A year ago, we reported on the bottoming out of the crisis: After COVID-related slump, Batya Blankers’ team founded the new Future of Work Fund and aims to support up to 10,000 students in Africa. Where does CHANCEN International stand today?
“Most of it worked out,” says Batya Blankers, Managing Director of CHANCEN International gGmbH, happily. The native South African (born in 1988) had gone through a roller coaster of moods in recent months; but never lost her goal and her optimism. And she was right: the year 2021 could be the breakthrough for CHANCEN International.
As a reminder, in 2020, the subsidiary of the German cooperative initially had to significantly scale back its plans in Rwanda due to the pandemic. But then new doors opened: In the fall of 2020, the Basel-based UBS Optimus Foundation pledged seed funding for the launch of a new company, Future of Work Fund plc, based in Kigali, Rwanda.
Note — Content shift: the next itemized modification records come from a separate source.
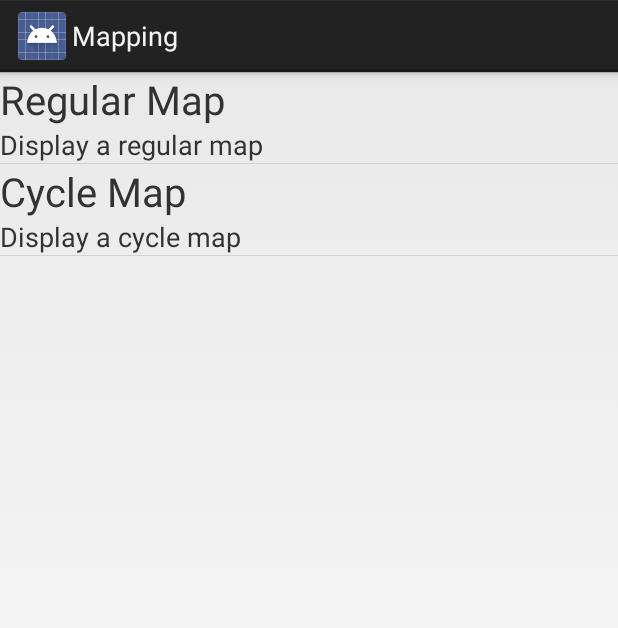
After one commit to Kayaya/Mapping, an Android app: the MapListActivity screen opened directly, with no data from a screen before it, on a phone screen of 412 x 824 dp. The commit adds this screen. Shown: the top 628 px of the screen. Run offline under Robolectric (Android 15) with nearby library versions, the phone set to English and light mode, and no system bars.

Commit message:
Started List Exercise... To be continued on onListItemClick

```diff
--- /dev/null
+++ b/app/src/main/java/com/example/a1kayat34/mapping/MapListActivity.java
@@ -0,0 +1,56 @@
+package com.example.a1kayat34.mapping;
+
+import android.app.Activity;
+import android.app.ListActivity;
+import android.content.Context;
+import android.content.Intent;
+import android.os.Bundle;
+import android.view.LayoutInflater;
+import android.view.View;
+import android.view.ViewGroup;
+import android.widget.ArrayAdapter;
+import android.widget.EditText;
+import android.widget.ListView;
+import android.widget.TextView;
+
+public class MapListActivity extends ListActivity {
+
+    String[] names;
+    String[] descriptions;
+    @Override
+    protected void onCreate(Bundle savedInstanceState) {
+        super.onCreate(savedInstanceState);
+        /*setContentView(R.layout.activity_map_list);*/
+        names = new String[]{"Regular Map", "Cycle Map"};
+        descriptions = new String[]{"Display a regular map","Display a cycle map"};
+
+        MyAdaptar adapter;
+        adapter = new MyAdaptar();
+        setListAdapter(adapter);
+    }
+    public void onListItemClick(ListView lv, View view, int index, long id)
+    {
+        // handle list item selection
+
+
+    }
+    //cutomised adaptar
+    public class MyAdaptar extends ArrayAdapter<String>{
+        public MyAdaptar(){
+            super(MapListActivity.this, android.R.layout.simple_list_item_1, names);
+        }
+        //decide how to display the layout
+        public View getView(int index, View convertView, ViewGroup parent)
+        {
+            LayoutInflater inflater = (LayoutInflater)getSystemService(Context.LAYOUT_INFLATER_SERVICE);
+            View view ;
+            view = inflater.inflate(R.layout.activity_map_list, parent, false);
+            TextView nameTV = (TextView)view.findViewById(R.id.map_name);
+            nameTV.setText(names[index]);
+            TextView decriptionTV = (TextView)view.findViewById(R.id.map_desc);
+            decriptionTV.setText(descriptions[index]);
+            return view;
+        }
+
+    }
+}
--- /dev/null
+++ b/app/src/main/res/layout/activity_map_list.xml
@@ -0,0 +1,8 @@
+<LinearLayout xmlns:android="http://schemas.android.com/apk/res/android"
+    android:layout_width="fill_parent" android:layout_height="wrap_content"
+    android:orientation="vertical">
+    <TextView android:layout_width="fill_parent" android:layout_height="wrap_content" android:textSize="12pt"
+        android:id="@+id/map_name" />
+    <TextView android:layout_width="fill_parent" android:layout_height="wrap_content" android:textSize="8pt"
+        android:id="@+id/map_desc" />
+</LinearLayout>
--- a/app/src/main/res/menu/menu_hello_map.xml
+++ b/app/src/main/res/menu/menu_hello_map.xml
@@ -3,4 +3,5 @@
     <item android:id="@+id/choosemap" android:title="@string/choosemap"/>
     <item android:id="@+id/setlocation" android:title="@string/setlocation"/>
     <item android:id="@+id/poiList" android:title="@string/poilist"/>
+    <item android:id="@+id/choosemapstyle" android:title="@string/choosemapstyle"/>
 </menu>
--- a/app/src/main/res/values/strings.xml
+++ b/app/src/main/res/values/strings.xml
@@ -8,4 +8,6 @@
 
     <string name="poilist">POI List</string>
 
+    <string name="choosemapstyle">Choose Map Style</string>
+
 </resources>
```
Also changed, not shown: app/src/main/AndroidManifest.xml (+4 -3 lines), app/src/main/java/com/example/a1kayat34/mapping/HelloMap.java (+13 -2 lines).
This enabled the company to be established and the first relevant legal details to be clarified.
Further discussions with the U.S. development bank DFC, with lawyers and with some larger impact investors then resulted in a sophisticated structure for this fund, with which a total of 21 million U.S. dollars in equity and debt capital can be collected. Of this, the debt capital has already been completely committed; sponsors are only still being sought for the students’ participation in the education fund. Background: Two million US dollars of equity capital are necessary to secure the investors, of which 0.5 million USD are still missing (as of November 2021). With the capital of this fund, the tuition or training fees – including living on campus – for 10,000 young people from Rwanda, Kenya and South Africa can be financed for an education close to the labour market. The concept for the financing is – just like in Germany – the Income Share Agreement (ISA): First, investments are made in education, then the educated pay back the support according to their financial possibilities. Over-indebtedness among young people, as is possible and also happens time and again with a bank loan, is ruled out with this concept. “For this reason, I used it myself as a student. That’s also why I’m absolutely convinced that it’s the right instrument for financing education:”; Blankers emphasizes.
But that wasn’t the only success.
In June 2021, 341 young people successfully completed their studies at Davis College. This brought the total number of graduates financed through CI to date to 490. Of these, 59 percent have already found a job, and 289 are already paying back the agreed 15 percent of their income, as they exceed the minimum income of around 80 euros per month.
New education partners were found.
CI started with two education partners in Rwanda, the Kepler Institute and the Akilah Institute, both in Kigali/Rwanda. In the meantime, there is a pilot project to expand the ISA offer in South Africa; the first four South Africans started their training in fall 2021. For this, CHANCEN International is working with BluLever, a craft training center, and thanks to an individual donation from the Dell Foundation, with WaFunda, an educational center from South Africa. If everything works out as expected, CHANCEN International will make its know-how available for a manageable license fee and will not need to set up its own organization in the country on the Cape of Good Hope.
The organization has grown in size.
Due to various regulatory requirements in Germany as well as in Africa, CHANCEN International has now grown into a group that also has corresponding control structures (governance), such as a board for the subsidiary CHANCEN Rwanda Pty Ltd by Guarantee, which includes external members for control in addition to the management (so-called one-tier model). This now also includes a Finance Committee and a Governance Committee.
As the year draws to a close, Batya Blankers is confident that the fund will get off to a successful start. It only depends on the last missing quantum of own funds, then a projection of 2,000 new students can be admitted for the year 2022. And then, says Blankers, “the wheel will start to roll, and it won’t be so easy to stop it then. That’s what I dream of.”